In the ultrasonic detection technology, no matter what kind of ultrasonic instrument, it is necessary to transmit the electric energy converted ultrasonic wave, and then receive it back and convert it into electrical signals. The device that accomplishes this function is called an ultrasonic transducer, also called a probe. As shown in the figure, the ultrasonic transducer is placed above the measured liquid, and the ultrasonic wave is transmitted downward. The ultrasonic wave passes through the air medium, is reflected back when it encounters the water surface, and is received by the transducer and converted into an electrical signal. The electronic detection part detects this signal and turns it into a liquid level signal for display and output.


According to the principle of ultrasonic wave propagation in a medium, if the conditions of medium pressure, temperature, density, and humidity are constant, the propagation speed of the ultrasonic wave in the medium is a constant. Therefore, when the time required for the ultrasonic wave to be received from the reflection of the liquid surface is measured, the distance through which the ultrasonic wave passes can be converted, and the liquid level data is obtained.
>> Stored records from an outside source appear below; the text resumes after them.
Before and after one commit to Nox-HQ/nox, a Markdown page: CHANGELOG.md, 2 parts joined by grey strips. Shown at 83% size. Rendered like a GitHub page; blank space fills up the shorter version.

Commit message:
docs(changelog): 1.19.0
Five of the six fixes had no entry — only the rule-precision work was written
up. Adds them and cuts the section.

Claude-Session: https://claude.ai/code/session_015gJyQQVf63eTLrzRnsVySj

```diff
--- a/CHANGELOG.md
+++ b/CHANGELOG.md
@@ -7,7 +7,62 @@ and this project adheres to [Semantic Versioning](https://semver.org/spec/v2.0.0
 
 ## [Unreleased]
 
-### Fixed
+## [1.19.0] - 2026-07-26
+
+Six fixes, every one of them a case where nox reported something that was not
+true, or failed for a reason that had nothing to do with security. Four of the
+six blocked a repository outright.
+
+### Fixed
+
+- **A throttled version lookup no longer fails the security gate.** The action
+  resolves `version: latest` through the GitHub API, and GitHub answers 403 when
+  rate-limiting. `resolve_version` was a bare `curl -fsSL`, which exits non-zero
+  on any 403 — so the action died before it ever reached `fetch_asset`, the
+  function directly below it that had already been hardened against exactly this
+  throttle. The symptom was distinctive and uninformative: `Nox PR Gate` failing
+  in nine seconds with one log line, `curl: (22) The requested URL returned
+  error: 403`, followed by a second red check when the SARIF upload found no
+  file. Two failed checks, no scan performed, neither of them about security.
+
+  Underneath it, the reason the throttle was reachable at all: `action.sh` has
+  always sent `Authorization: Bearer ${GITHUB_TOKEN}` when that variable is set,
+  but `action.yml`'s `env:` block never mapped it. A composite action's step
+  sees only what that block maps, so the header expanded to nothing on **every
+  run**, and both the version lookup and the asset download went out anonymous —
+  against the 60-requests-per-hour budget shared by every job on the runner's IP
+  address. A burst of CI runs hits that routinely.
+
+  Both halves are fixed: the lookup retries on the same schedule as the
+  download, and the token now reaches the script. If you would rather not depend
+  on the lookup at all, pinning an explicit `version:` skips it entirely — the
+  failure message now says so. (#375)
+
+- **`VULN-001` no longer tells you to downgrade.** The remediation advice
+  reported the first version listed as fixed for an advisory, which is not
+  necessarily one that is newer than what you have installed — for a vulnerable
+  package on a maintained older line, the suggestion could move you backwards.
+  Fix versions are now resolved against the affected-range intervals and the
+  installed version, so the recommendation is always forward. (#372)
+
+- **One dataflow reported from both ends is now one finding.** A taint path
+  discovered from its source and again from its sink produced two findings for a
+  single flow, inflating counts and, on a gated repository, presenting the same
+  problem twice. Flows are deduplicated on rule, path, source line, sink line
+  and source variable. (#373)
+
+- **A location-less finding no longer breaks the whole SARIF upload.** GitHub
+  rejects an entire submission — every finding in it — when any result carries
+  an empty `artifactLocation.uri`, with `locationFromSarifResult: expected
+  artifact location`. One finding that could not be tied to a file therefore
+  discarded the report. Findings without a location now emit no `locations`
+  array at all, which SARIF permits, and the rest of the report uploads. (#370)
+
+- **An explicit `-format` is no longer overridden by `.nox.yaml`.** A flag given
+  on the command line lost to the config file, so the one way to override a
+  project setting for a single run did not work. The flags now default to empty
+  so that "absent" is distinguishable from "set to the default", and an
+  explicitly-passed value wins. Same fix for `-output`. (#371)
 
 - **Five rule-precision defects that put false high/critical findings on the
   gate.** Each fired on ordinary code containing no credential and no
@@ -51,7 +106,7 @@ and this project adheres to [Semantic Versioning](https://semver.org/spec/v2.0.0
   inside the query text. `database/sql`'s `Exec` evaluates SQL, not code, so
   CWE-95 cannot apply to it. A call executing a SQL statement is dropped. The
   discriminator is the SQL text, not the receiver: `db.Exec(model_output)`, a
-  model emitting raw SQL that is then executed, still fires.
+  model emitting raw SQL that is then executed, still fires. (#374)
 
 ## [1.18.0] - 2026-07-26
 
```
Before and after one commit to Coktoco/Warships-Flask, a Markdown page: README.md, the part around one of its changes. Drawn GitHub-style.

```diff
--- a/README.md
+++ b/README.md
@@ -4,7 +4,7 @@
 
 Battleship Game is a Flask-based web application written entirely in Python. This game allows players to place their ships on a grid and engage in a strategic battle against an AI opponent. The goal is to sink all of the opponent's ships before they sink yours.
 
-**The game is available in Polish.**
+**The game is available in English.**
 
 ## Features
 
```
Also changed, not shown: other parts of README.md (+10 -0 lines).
Ultrasound has a dead zone. The distance between the sensor installation position and the measurement liquid must be calculated during installation.